What the task requires
Which lines of the listing below contain the word "className"? Return them.

Data to process
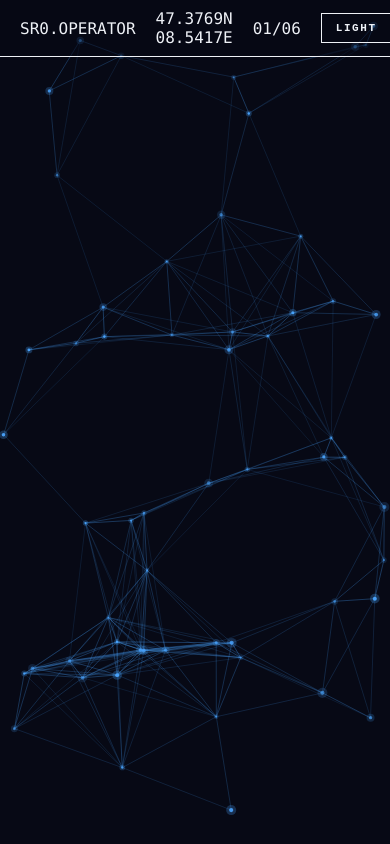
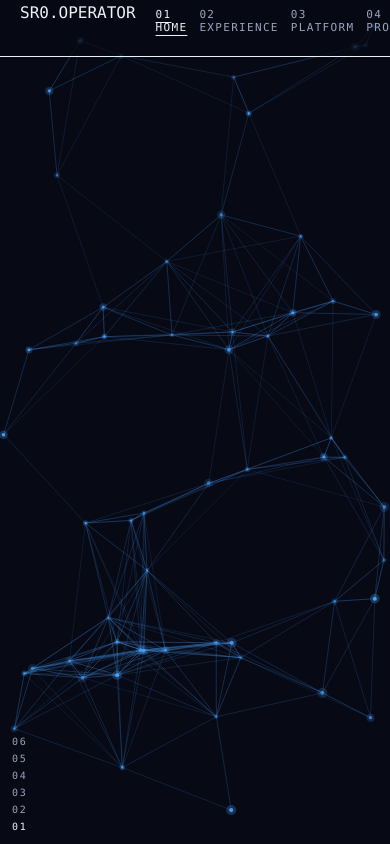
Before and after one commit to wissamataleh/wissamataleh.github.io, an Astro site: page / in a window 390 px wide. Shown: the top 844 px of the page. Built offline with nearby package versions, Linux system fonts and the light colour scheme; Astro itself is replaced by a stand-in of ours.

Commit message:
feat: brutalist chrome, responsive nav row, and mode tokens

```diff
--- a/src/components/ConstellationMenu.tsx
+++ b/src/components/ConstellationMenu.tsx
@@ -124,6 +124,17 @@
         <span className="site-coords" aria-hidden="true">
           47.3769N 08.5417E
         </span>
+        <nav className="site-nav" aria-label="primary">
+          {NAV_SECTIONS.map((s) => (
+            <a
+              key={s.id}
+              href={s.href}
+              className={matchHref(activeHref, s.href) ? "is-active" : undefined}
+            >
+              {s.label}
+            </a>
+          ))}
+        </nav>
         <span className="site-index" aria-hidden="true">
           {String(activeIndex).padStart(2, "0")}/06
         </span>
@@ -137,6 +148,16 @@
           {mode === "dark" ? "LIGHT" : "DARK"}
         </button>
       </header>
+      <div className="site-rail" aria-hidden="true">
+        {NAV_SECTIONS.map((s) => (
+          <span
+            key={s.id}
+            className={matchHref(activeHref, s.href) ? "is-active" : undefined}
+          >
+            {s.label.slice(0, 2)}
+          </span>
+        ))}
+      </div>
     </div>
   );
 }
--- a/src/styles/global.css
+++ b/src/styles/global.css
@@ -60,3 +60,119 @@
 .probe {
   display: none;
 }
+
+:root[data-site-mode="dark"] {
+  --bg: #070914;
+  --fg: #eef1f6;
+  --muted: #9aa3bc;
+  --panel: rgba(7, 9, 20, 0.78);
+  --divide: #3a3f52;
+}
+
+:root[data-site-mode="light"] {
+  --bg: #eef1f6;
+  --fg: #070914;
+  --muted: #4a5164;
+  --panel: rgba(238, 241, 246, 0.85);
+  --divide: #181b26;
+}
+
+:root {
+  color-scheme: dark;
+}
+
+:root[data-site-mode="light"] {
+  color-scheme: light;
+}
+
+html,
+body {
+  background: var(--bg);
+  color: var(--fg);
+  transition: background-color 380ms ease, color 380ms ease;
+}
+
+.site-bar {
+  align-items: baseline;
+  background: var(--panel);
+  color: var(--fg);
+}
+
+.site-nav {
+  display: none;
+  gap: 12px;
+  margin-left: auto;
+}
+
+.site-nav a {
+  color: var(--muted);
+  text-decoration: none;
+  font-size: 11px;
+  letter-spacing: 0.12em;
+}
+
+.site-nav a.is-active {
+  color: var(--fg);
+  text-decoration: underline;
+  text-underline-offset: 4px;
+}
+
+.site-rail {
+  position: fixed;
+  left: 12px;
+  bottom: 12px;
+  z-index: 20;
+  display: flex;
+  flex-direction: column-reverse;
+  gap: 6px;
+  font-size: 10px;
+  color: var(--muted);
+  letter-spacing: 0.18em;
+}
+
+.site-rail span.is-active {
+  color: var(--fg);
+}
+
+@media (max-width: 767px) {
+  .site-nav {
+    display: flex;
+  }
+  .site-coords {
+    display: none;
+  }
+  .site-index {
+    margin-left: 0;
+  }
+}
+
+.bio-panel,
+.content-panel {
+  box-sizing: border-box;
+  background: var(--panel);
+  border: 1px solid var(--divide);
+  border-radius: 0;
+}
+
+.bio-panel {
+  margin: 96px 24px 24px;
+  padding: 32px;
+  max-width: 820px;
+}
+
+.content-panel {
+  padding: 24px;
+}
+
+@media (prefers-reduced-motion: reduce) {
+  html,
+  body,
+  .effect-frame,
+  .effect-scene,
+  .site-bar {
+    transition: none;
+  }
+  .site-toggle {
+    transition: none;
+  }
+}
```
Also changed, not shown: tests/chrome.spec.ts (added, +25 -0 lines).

...

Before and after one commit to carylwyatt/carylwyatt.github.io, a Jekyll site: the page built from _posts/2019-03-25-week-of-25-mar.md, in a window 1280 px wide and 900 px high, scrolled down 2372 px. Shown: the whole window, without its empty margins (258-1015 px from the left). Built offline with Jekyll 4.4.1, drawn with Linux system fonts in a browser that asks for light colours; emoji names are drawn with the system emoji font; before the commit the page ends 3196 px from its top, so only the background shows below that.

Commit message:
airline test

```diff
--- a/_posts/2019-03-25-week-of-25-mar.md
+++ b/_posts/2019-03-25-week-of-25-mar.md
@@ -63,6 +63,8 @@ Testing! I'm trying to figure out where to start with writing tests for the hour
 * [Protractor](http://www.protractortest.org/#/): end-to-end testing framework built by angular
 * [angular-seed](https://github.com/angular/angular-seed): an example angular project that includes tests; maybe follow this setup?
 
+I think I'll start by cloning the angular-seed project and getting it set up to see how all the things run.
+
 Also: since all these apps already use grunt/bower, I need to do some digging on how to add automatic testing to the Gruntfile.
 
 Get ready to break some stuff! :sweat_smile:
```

Exercise answer
         <span className="site-coords" aria-hidden="true">
+        <nav className="site-nav" aria-label="primary">
+              className={matchHref(activeHref, s.href) ? "is-active" : undefined}
         <span className="site-index" aria-hidden="true">
+      <div className="site-rail" aria-hidden="true">
+            className={matchHref(activeHref, s.href) ? "is-active" : undefined}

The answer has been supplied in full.